The short ride to Khojand ended at the old bus station, where I waited for my host Halim to meet up with me. I decided to pass the time with a cold draft beer, and crossed the road to sit at a cafe. Within minutes of my first sip, a couple guys approached me and asked if I'd buy them beers. It appeared that they may have had a drink already, and while the beer was dirt cheap I didn't think this was the kind of friendship I wanted to start. One of the guys kept asking me what I was doing there, but my responses didn't seem to please him since they didn't include a free beer. More drunks came by and soon I was having my own powwow, although it wasn't exactly the kind of company I'd hoped for. In general they were harmless though. One man, who must have been 65, was completely hammered and kept patting me on the shoulder saying "ty muzhshina" which means "you're a man." I suppose it was a complement, although even the other men weren't sure of what the old man was saying. The proprietors of the cafe kept an eye on us, making sure I was OK, which I appreciated. A woman on the other side of the cafe was peeling onions and would frequently scowl at the drunks. They all finally left to go home and pass out I imagined, and soon I finished my beer and met up with Halim.

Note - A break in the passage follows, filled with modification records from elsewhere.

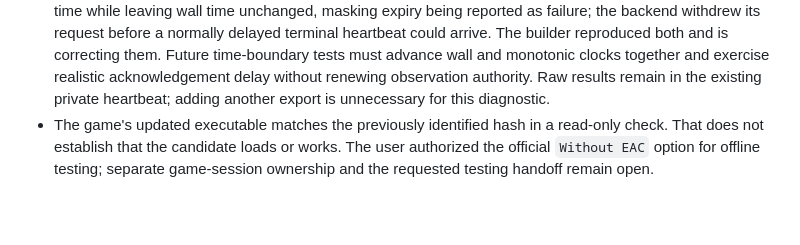
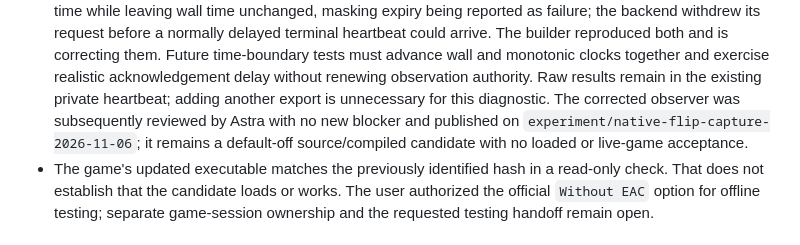
Before and after one commit to sloppamadewithlove/my-career-training, a Markdown page: docs/evidence/2026-11-06-flip-reset-workflow-review.md, the part around the change. GitHub-like rendering; blank space fills up the shorter version.

```diff
--- a/docs/evidence/2026-11-06-flip-reset-workflow-review.md
+++ b/docs/evidence/2026-11-06-flip-reset-workflow-review.md
@@ -38,6 +38,9 @@ no Codex scheduling control. No unattended continuation is claimed.
   monotonic clocks together and exercise realistic acknowledgement delay without
   renewing observation authority. Raw results remain in the existing private
   heartbeat; adding another export is unnecessary for this diagnostic.
+  The corrected observer was subsequently reviewed by Astra with no new blocker
+  and published on `experiment/native-flip-capture-2026-11-06`; it remains a
+  default-off source/compiled candidate with no loaded or live-game acceptance.
 - The game's updated executable matches the previously identified hash in a
   read-only check. That does not establish that the candidate loads or works.
   The user authorized the official `Without EAC` option for offline testing;
```
Also changed, not shown: docs/NEXT_TASKS.md (+4 -0 lines).
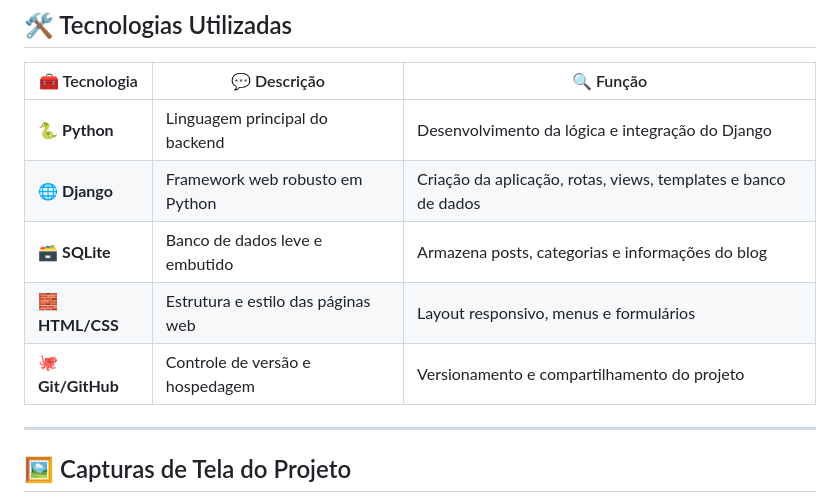
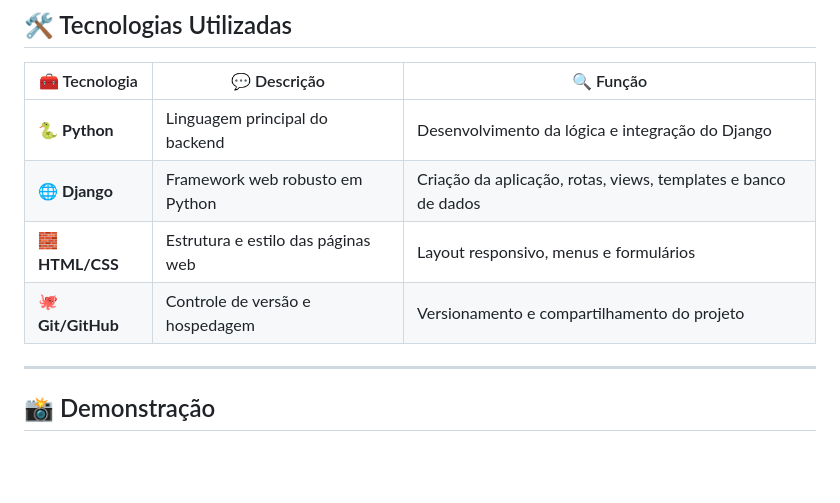
Before and after one commit to leonard0antonio/blog_django, a Markdown page: README.md, the part around one of its changes. GitHub-like rendering; blank space fills up the shorter version.

```diff
--- a/README.md
+++ b/README.md
@@ -31,11 +31,10 @@ A página inicial contém **banner**, **posts recentes** e **área de newsletter
 |---------------|--------------|-----------|
 | 🐍 **Python** | Linguagem principal do backend | Desenvolvimento da lógica e integração do Django |
 | 🌐 **Django** | Framework web robusto em Python | Criação da aplicação, rotas, views, templates e banco de dados |
-| 🗃️ **SQLite** | Banco de dados leve e embutido | Armazena posts, categorias e informações do blog |
 | 🧱 **HTML/CSS** | Estrutura e estilo das páginas web | Layout responsivo, menus e formulários |
 | 🐙 **Git/GitHub** | Controle de versão e hospedagem | Versionamento e compartilhamento do projeto |
 
 ---
 
-## 🖼️ Capturas de Tela do Projeto
+## 📸 Demonstração
 
```
Also changed, not shown: other parts of README.md (+1 -1 lines).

We took a marshrutka to his flat where he told me he had to take some medicine to his sick cousin and asked if I'd like to come. Not wanting to be alone in a new place, I agreed, laced up and headed out without anything but what I was wearing. It was a relief not to carry bags, but as we rounded the corner of his apartment complex, he told me the village his cousin was in was 120 kilometers away by taxi. One way. It was clear we were in for another adventure.
We scored a freshly buffed crimson GM Opel taxi and after picking up two doctors and searching several drugstores for medicine, we drove down the dark and desolate road to Asht district. It was about two hours before we pulled into a dimly lit town and past the gates of an equally dim hospital. The doctors quickly entered the quarantined section of the hospital and Halim, Habibullo (the taxi driver) and I went across the street to a cafe for some dinner. The meal was a specialty of the region, a mutton soup in a special clay pot I'd never seen before. The soup was a little heavy on the mutton fat, in chunks so big I almost mistook them for cauliflower. We sat around and chatted for awhile. Then Halim called a friend of his who also happened to speak English and who was a new member of CouchSurfing. Nekbakht soon joined us, and then another Uzbek-speaking friend Bahodur, and we had our own little soiree in the little private room in the cafe. After several hours, it was clear that the doctors were still with the sick cousin and the cafe was ready to close for the night, so Nekbakht invited us to his house to relax, watch TV, and possibly stay the night depending on how events unfolded. I was reluctant to stay the night because I didn't have anything but the filthy clothes I was wearing, but I decided I'd see what transpired.
We lounged around watching satellite television and the first half of the movie Dave before Halim got the call from the doctors that they were ready to go and his cousin was improving. It was 1:45am. The ride back to Khojand took two hours and was not comfortable. By the time we were back it was nearly 4am. As we groggily walked from the taxi to Halim's flat, I noticed a small bazaar stand was open and marveled at seeing a 24-hour market of any kind, especially after Istaravshan where everything closed by 8pm. I didn't have the energy to shower, and there wasn't hot water anyway, so I went to bed and soon fell asleep before having time to realize how much had transpired in just one day.